Julia Gillard’s challenge is to put some hope into her caucus that she knows what she is doing. Some of her followers are perplexed, others are cynical and negative.
The Rudd forces lack the numbers – or at least that is the consensus – but remain on the watch for opportunity. Gillard is at the mercy of the polls.
Today’s Newspoll shows a big drop in the primary vote, which will further unnerve caucus members who are jittery about the messy start to the election year.
Speaking before the latest poll, ALP national secretary George Wright on Sunday pointed out that the primary vote had improved six points in recent months and said: ''We have to believe in ourselves''.
But it is hard for a party that is internally at war, and where many have given up all hope of victory, to have much faith.
Gillard does have a strategy, of which announcing the election date is part – designed to clear a way one distraction and increase the pressure on the opposition – but mistakes and circumstances have derailed it.

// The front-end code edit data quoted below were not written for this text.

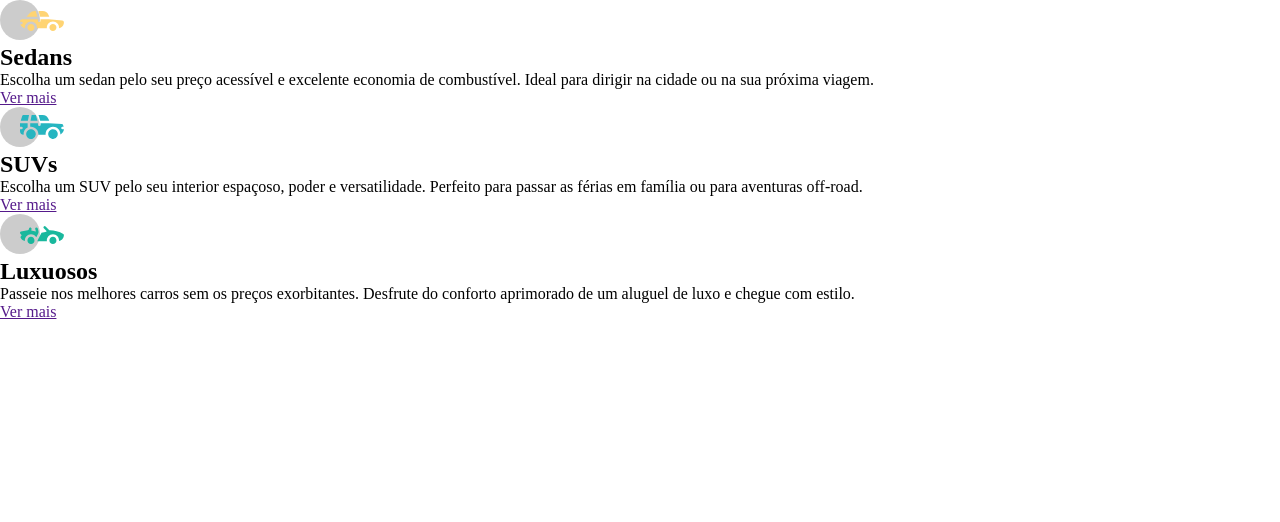
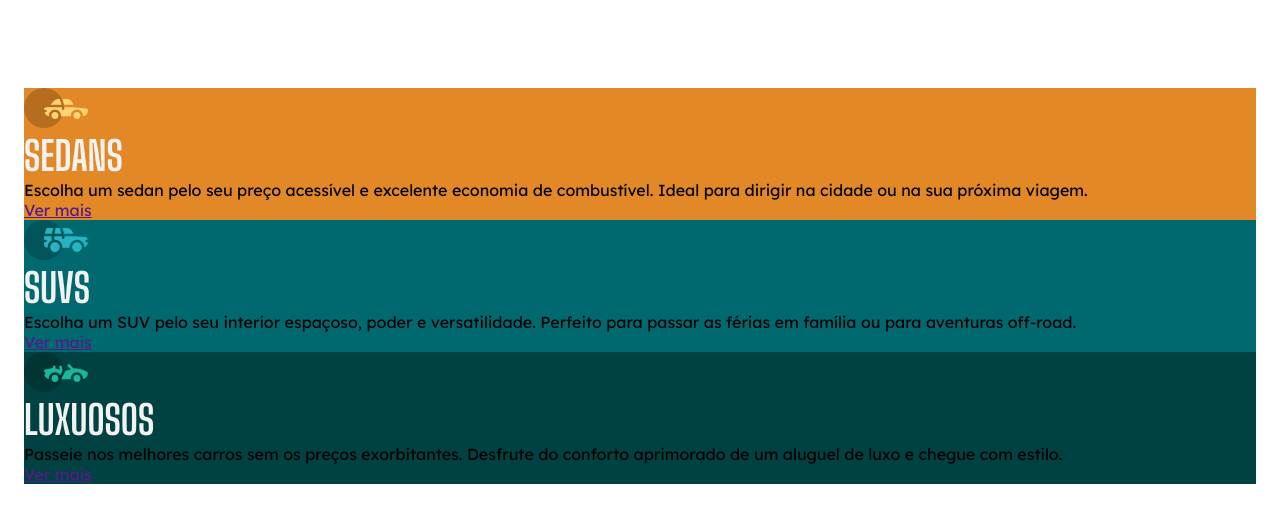
Before and after one commit to snowcass/carros, a plain HTML site: page index.html in a window 1280 px wide. Drawn offline with Linux system fonts and the light colour scheme.

Commit message:
desenvolvimento do CSS

```diff
--- a/index.html
+++ b/index.html
@@ -4,6 +4,9 @@
     <meta charset="UTF-8">
     <meta http-equiv="X-UA-Compatible" content="IE=edge">
     <meta name="viewport" content="width=device-width, initial-scale=1.0">
+    <link rel="preconnect" href="https://fonts.googleapis.com">
+<link rel="preconnect" href="https://fonts.gstatic.com" crossorigin>
+<link href="https://fonts.googleapis.com/css2?family=Big+Shoulders+Display:wght@700&family=Lexend+Deca&display=swap" rel="stylesheet">
     <link rel="stylesheet" href="style.css">
     <title>Carros</title>
 </head>
--- a/style.css
+++ b/style.css
@@ -11,3 +11,34 @@
     --gray: #f2f2f2;
     --transparent-white: rgba(255, 255, 255, 0.75);
 }
+
+body {
+    padding: 5.5rem 1.5rem;
+}
+
+h2 {
+    font-family: 'Big Shoulders Display', sans-serif;
+    text-transform: uppercase;
+    font-size: 2.5rem;
+    color: var(--gray);
+}
+
+p {
+    font-family: 'Lexend Deca', sans-serif;
+}
+
+a {
+    font-family: 'Lexend Deca', sans-serif;
+}
+
+.sedans {
+    background: var(--orange);
+}
+
+.suvs {
+    background: var(--cyan);
+}
+
+.luxuosos {
+    background: var(--dark-cyan);
+}
```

Her decision to leave the reshuffle until after the election announcement, rather than doing it late last year, was clearly an unforced error.
The problem of having the future of the Senate leadership in limbo over the break would have been a minor one, especially as the likely recipient of the post (Stephen Conroy, at present deputy Senate leader) would not have been in serious doubt.
Critics point out that if the West Australian Senate vacancy created by Chris Evans’ retirement had been revealed earlier, Gillard could have pressed for an indigenous candidate in that state, rather than cause such a fracas by her insistence on Nova Peris in the Northern Territory.
On the other hand, if her critics were less anxious to find fault, they probably would not be making so much of the problems caused by the reshuffle. Party disunity and a fevered news cycle mean that almost anything the PM does is as likely to burn her as help her.
Meanwhile, local eyes are on the coming preselection for Nicola Roxon’s prize seat of Gellibrand, with some saying that former premier Steve Bracks would be a great candidate. And a brave man, one would think, if he thought of taking that on.
The federal Labor scene after the election might not be pretty.